“Josh was out selling all the jobs and doing all the work, and the phone kept ringing,” she explained. “So I started talking with customers and got involved.”
Her role expanded to invoicing, accounting and ultimately managing an office staff of roughly a dozen people.
“She really owns this company,” Sparks said matter-of-factly. “She added stability. She really knows how to manage cash flow, the office staff and the high-level customers.”
Keeping the balance between professional and personal lives is a priority the two have worked hard to control. It helps that the company is no longer based in the home. They said they designate the mornings for discussing major issues and planning business schedules, and allow each other time to feel like a family in the evening, usually pushing aside work that can wait until the next day.
“It didn’t happen overnight and took a little while to find that balance,” MJ said. “We just try to leave work at work in the evening and minimize that impact at home.”
MJ’s two younger brothers also work in the business and Sparks said all employees are valued and treated like family. It’s helped them sustain downturns like the Great Recession and retain crewmembers to tackle their backlog.
After 90 days of employment, employees receive dental and healthcare benefits, as well as 401k plans. Infinity also rewards employees with bonuses and earned personal days. Safety is also an essential element of company meetings. Sparks said managers work closely with their insurance carriers to conduct biweekly safety meetings, organize surprise site visits and mandate regular OSHA trainings. That includes lead abatement and asbestos certification, which is coming in handy in the Milwaukee area’s mature housing market where retrofits and remodels are becoming more popular than new construction.
One example, the Jenkins Mansion in nearby Wauwatosa, became one of Infinity’s signature jobs. The 5,200 square-foot Gothic home was built in 1874 and in 1980 became one of the few homes in greater Milwaukee listed on the National Register of Historic Landmarks.

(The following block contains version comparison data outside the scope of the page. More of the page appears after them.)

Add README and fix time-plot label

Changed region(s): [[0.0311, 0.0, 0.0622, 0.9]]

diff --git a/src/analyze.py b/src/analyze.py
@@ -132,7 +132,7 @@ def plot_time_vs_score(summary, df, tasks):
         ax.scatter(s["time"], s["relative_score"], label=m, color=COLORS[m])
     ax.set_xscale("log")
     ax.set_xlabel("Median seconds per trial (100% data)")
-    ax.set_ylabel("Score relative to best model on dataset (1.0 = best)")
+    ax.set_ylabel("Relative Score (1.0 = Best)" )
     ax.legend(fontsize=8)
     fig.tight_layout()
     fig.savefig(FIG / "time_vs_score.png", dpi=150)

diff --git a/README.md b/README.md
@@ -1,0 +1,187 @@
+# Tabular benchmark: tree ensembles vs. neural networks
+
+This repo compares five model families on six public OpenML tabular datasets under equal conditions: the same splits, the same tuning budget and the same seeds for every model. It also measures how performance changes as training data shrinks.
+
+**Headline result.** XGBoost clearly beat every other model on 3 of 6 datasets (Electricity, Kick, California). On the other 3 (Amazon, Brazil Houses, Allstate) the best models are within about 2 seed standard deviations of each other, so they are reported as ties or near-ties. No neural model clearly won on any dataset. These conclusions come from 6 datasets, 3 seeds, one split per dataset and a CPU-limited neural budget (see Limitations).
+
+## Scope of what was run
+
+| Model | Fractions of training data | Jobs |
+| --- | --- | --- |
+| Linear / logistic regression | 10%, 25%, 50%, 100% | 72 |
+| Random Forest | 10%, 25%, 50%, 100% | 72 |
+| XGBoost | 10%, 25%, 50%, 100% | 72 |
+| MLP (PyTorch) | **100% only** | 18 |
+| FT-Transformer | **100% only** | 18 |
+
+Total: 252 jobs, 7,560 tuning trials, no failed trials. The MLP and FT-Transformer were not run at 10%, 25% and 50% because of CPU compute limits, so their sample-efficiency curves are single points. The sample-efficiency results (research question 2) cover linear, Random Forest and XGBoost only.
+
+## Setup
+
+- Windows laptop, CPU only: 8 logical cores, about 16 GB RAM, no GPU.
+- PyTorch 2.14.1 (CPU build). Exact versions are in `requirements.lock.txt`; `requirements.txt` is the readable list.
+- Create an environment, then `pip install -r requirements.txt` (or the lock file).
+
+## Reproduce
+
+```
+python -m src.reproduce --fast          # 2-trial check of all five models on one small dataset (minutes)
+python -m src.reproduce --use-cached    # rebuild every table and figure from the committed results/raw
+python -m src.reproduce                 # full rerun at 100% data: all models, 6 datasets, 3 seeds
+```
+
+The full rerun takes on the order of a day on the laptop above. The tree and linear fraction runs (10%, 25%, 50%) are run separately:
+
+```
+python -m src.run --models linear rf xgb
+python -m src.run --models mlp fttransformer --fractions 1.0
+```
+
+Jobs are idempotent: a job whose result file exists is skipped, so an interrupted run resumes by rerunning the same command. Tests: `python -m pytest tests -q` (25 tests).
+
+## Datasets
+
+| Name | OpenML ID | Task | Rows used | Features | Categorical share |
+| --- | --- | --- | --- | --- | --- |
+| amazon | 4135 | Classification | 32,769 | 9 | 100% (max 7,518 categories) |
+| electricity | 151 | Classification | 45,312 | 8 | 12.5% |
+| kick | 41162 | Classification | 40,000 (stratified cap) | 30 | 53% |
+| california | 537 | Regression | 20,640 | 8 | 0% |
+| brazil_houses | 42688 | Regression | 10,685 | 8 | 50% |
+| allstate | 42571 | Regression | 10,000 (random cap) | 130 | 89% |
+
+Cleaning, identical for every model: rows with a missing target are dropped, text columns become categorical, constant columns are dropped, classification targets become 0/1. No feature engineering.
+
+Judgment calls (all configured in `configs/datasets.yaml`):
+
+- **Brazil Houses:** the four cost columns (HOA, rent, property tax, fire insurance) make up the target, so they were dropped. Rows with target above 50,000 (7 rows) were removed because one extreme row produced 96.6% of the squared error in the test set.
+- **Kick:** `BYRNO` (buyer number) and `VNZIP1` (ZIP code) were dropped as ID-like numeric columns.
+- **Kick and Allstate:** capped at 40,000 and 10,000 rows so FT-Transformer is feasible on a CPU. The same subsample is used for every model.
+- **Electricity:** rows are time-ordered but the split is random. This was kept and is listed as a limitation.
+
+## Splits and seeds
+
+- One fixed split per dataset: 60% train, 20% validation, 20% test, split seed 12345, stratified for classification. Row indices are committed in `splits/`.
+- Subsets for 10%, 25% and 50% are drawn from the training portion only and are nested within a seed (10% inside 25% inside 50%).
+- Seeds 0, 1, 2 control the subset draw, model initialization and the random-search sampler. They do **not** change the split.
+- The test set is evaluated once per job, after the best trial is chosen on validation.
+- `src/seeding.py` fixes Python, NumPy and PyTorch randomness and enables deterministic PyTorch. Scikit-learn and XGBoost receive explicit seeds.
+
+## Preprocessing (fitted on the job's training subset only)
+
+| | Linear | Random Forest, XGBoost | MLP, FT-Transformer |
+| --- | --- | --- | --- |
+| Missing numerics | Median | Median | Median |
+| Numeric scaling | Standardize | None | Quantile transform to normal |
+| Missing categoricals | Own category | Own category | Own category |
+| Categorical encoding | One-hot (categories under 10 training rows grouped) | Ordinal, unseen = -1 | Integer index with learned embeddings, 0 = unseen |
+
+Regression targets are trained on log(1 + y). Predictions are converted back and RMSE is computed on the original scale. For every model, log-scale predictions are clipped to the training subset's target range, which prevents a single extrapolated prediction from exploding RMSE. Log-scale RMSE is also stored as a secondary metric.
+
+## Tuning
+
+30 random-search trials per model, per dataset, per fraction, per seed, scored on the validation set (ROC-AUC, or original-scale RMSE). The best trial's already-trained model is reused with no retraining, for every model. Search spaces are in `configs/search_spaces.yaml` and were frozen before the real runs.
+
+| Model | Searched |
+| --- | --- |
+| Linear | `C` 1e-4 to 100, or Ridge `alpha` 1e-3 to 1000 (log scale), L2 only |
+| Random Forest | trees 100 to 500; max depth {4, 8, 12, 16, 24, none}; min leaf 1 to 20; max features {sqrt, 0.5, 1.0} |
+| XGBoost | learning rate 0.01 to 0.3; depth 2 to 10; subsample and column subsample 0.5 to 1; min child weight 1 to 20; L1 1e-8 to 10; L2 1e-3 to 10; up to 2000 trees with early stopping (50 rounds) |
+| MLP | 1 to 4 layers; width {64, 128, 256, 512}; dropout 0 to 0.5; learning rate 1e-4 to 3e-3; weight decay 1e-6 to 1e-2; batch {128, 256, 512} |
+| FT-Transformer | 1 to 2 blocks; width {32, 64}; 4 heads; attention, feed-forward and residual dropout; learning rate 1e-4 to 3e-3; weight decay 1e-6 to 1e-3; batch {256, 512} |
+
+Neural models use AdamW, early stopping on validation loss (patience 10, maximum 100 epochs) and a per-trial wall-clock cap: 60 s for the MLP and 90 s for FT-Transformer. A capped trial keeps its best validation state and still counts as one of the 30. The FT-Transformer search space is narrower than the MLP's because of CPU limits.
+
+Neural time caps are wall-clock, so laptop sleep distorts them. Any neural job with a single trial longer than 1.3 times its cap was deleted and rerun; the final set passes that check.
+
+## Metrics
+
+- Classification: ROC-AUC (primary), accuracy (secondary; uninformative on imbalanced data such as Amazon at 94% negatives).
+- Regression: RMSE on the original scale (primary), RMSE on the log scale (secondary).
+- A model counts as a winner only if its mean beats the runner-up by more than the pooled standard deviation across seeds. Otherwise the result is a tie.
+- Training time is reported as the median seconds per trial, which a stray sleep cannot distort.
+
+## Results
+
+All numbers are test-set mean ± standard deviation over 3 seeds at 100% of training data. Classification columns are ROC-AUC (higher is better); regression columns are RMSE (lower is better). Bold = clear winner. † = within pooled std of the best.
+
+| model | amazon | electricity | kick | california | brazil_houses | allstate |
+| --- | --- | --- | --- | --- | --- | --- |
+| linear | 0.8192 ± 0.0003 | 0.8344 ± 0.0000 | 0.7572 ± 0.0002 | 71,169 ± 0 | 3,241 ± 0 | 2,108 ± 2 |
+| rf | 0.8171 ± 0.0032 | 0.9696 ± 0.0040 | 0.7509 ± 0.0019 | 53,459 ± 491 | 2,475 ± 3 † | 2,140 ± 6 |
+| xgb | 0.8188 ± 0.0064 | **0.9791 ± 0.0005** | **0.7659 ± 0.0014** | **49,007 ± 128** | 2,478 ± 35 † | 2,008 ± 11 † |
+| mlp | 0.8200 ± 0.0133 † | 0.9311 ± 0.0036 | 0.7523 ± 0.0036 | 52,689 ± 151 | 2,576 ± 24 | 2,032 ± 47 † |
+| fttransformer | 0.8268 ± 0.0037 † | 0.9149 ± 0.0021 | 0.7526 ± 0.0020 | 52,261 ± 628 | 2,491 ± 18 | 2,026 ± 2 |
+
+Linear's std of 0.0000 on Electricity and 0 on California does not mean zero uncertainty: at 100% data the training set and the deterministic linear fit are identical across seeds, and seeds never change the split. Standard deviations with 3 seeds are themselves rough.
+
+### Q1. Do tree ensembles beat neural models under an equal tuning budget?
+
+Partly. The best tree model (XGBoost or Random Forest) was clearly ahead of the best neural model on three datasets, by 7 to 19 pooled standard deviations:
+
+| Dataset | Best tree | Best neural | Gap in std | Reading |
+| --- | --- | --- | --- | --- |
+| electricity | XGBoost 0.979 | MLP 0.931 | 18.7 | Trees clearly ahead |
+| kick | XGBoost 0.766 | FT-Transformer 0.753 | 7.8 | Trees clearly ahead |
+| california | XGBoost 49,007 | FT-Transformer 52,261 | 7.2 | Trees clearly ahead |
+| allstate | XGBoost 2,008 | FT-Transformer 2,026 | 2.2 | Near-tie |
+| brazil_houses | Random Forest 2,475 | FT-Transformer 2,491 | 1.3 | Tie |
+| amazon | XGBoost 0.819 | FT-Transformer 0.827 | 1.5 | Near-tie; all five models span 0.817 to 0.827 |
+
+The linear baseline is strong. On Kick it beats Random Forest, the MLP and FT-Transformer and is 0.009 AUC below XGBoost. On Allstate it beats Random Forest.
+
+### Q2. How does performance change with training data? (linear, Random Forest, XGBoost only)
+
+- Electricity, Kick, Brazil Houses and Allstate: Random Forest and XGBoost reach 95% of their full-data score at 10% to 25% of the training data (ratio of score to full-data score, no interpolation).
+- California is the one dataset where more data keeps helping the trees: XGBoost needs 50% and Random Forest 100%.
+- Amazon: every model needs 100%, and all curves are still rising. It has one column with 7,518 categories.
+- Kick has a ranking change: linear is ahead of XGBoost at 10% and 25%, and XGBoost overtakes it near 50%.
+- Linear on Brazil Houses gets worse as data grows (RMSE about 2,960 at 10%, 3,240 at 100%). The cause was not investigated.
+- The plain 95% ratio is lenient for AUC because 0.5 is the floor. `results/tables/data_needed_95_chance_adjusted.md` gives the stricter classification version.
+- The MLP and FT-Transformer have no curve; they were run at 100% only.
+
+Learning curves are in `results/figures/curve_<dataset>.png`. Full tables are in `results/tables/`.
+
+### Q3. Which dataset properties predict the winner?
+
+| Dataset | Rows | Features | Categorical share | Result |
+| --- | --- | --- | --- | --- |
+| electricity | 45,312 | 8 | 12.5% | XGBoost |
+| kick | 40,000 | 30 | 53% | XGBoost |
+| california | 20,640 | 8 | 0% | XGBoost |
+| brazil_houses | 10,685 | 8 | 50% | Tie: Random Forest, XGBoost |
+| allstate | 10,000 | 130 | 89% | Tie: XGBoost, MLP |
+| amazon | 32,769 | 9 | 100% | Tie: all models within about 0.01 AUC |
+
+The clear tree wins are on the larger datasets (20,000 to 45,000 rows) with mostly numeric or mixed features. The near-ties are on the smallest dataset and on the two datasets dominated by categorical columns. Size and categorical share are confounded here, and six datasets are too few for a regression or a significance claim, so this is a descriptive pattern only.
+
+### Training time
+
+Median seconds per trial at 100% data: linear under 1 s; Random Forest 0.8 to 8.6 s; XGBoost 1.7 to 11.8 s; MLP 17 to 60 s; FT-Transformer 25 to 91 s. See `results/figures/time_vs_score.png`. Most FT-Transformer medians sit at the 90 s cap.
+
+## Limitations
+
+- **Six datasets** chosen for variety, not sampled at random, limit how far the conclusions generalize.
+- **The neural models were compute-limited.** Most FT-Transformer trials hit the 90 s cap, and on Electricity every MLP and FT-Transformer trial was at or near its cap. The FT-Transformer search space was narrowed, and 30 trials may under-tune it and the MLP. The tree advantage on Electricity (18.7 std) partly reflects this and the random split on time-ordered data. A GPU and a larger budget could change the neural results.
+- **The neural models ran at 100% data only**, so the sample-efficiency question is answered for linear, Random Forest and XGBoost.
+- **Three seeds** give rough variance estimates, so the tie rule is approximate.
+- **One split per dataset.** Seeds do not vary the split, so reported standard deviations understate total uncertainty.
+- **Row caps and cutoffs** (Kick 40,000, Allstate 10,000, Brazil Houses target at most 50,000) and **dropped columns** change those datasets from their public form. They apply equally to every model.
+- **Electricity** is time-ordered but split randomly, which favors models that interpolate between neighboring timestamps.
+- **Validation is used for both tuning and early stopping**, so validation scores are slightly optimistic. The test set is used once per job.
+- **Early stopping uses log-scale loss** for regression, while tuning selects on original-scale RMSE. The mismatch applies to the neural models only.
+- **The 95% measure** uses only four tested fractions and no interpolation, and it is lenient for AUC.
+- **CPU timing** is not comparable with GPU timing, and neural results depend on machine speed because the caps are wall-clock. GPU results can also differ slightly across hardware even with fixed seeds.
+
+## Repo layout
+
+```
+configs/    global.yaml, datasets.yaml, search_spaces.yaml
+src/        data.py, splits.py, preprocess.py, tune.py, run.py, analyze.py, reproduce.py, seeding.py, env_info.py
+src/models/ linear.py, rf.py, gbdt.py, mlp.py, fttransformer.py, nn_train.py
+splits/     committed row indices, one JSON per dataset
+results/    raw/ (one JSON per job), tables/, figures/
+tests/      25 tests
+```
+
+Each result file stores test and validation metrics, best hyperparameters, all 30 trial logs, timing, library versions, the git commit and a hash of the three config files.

The existing cedar roofing was hand-cut into diamond shapes, and Sparks said he originally planned to replicate the design. However, after much back and forth with the owner and officials with the historical societies involved, they decided to go back with standard cuts of machine sawn Western Red Cedar shingles. Eight crew members completed the project in less than two weeks with all new copper flashings and other intricate details.
Another challenge on that job, and in the greater Milwaukee market in general, Sparks said, is code compliance.
In a region that takes a pounding from frigid snowstorms during long winters, and manages high humidity in the summer, proper construction to meet the elements is key. Many roofing contractors in the area don’t install an adequate amount of ventilation, they don’t properly account for ice and water protection, or really adhere to building code at all, he said.
“It feels a bit like the wild west,” Sparks explained. “At Infinity, on the other hand, our staff educates our homeowners on compliant roof systems and then offers different products that cover the entire scope.”
Though roofing has given him a lot to be thankful for, Sparks said he’s in no rush to get either Tyson, or youngest son Wyatt, now 9, out on jobsites. His overall goal is to build Infinity into a family legacy.
“I will try to make this business a lasting legacy for them, and a lot of people in my position will say ‘Let’s get them on a rooftop, let’s get them trained,’” he said. “The way I look at it, I want them to have a great education so that they can take this over when we’re doing $30 million and be able to run it better than I ever have.”
It may already be working, the couple said, noting that Tyson has already shown great interest in learning about business, asking questions about capital expenditures like company trucks and equipment, and even about their operating income.
“Tyson has said ‘Don’t worry dad, I’ll be smart enough to take over one of your businesses’ when he gets older,” MJ said. “And when we ask Wyatt in the same breath about what he’s going to do, he chuckles, points to his brother, and says ‘I’m working for him!’ That sums up their dynamic.”